Then, I’m off.

A new chapter. A clean slate. The open road. Whatever else you want to call it.

I knew the day I would leave DC was coming for a long time.  Even with the date set and visible on my calendar,  it all feels so surreal.  It’s funny because I don’t think I am any closer to figuring out what I want to do with my life for a living.  I know that I have not encountered whatever it is.  Maybe it doesn’t exist and I need to create it.  Right now, all I want to do is just that- do.  Do everything that appeals to me. That challenges me.  That scares me.  That is unknown to me now.

That is my plan.  Thank you, Portland, for inspiring me.

Here’s to many future firsts, small victories, and crossing out of bucket list items:

August 5- I work as a staff for a conference.  Almost 5,000 ecologists in one convention center.  And I got a name badge. I feel so special.

August 7- I climbed a rock wall. In cowboy boots. Hardcore.  Even the Army soldier was impressed that I was able to lift my leg so high in stretch jeans.  Totally gave the public a crotch view in doing so though.

August 8- I ate at Voodoo Doughnut.  Too… much… sugar…. But hey! I was a tourist for a moment.

August 9- My friend and I walked through a drive through at 11pm.  The Wendy’s employee at the window was not happy, but we made the truck driver behind us laugh.

August 10- I got my first pat down.  Not as invasive or humiliating as I thought it would be.

National Geographic Traveler Photo Contest

Photography and travel – two of my greatest passions.
And they are combined in this photography gallery of the 24th Annual National Geographic Traveler Photo Contest.  There are four categories: Travel Portraits, Outdoor Scenes, Sense of Place, and Spontaneous Moments. Check it out!

Photo by Alessandro Cancian.

DC to Austin via bike in 30 days – It’s happening!!!

Last night, my roommate and I spent two hours brainstorming supplies and a detailed route for our bike trip to Austin, Texas (which may return to the original plan of DC to LA depending on circumstances).

We will be biking on average about 75 miles a day with a few days of exploration and relaxing in between.  To keep our costs at a minimum, we will primarily be camping in Virginia and North Carolina.  In bigger cities, we will stay with friends or couchsurfers.  The key pit stops are….

Charlottesville, VA

Blacksburg, VA

Boone, NC

Asheville, NC

Athens, GA

Atlanta, GA

Mobile, AL

New Orleans, LA

and then…..Austin, TX

(If you are along this route and are a couchsurfer, let me know!)

The countdown begins….

We have 88 days before our scheduled departure date of September 1.  In between now and mid July, we hope to get a majority of our equipment together, start fundraising, and go on a couple of trial long-distance trips to Mt. Vernon and Harpers Ferry.

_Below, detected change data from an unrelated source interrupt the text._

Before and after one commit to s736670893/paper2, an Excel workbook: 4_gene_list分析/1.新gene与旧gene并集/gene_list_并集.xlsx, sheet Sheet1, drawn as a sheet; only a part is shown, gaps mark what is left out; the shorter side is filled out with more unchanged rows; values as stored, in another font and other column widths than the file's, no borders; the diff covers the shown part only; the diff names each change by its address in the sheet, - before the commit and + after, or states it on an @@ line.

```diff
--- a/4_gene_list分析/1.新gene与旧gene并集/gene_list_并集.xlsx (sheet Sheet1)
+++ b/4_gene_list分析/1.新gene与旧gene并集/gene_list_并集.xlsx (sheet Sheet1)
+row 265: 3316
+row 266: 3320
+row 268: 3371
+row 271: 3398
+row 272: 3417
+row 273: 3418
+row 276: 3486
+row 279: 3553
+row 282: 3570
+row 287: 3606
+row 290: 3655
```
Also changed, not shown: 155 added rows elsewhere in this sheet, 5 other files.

So exciting!!!  Mosquitos and crocodiles of the bayou – bring it on!  Austin, here we come!

New York, New York

For my 24-hour trip to New York, one conclusion is clear: I held on to a misconception.  After my two previous experiences in New York (both coincidentally also 24 hours or less),  I had previously compared NYC to the Buenos Aires of North America -chaotic, dirty, and overwhelming.  Perhaps is was because I had only been to the tourist center or that I spent them chasing after my friends who had a definite plan of the day’s activities.  Nonetheless, from the masses of people who passed me on the sidewalks, I had found Central Park to be the refuge for one to not be yelled at for stopping to tie a shoe or just admiring your surroundings.

This time, my friends and I had no plan but to eat brunch.  We found a small French cafe in Soho, from which we ventured to an art gallery containing works of Picasso and Matisse.  Cars still honked.  People still crowded intersections.  Despite it all, I enjoyed being able to see the sky without tilting my head to an unhealthy degree for my spine.  At night, we went to a bar where a man just gave our table of 7 girls 2 boxes of his leftover pizza.  Yum.

After a few drinks, I left the city catching Megabus at 1:15 am.  As I watched the skyscrapers that before gave me a sense of claustrophobia pass in the skylight,  I couldn’t help but think, “I’m sorry, New York.  I love you, and  I will be back soon -this time for an entire weekend.”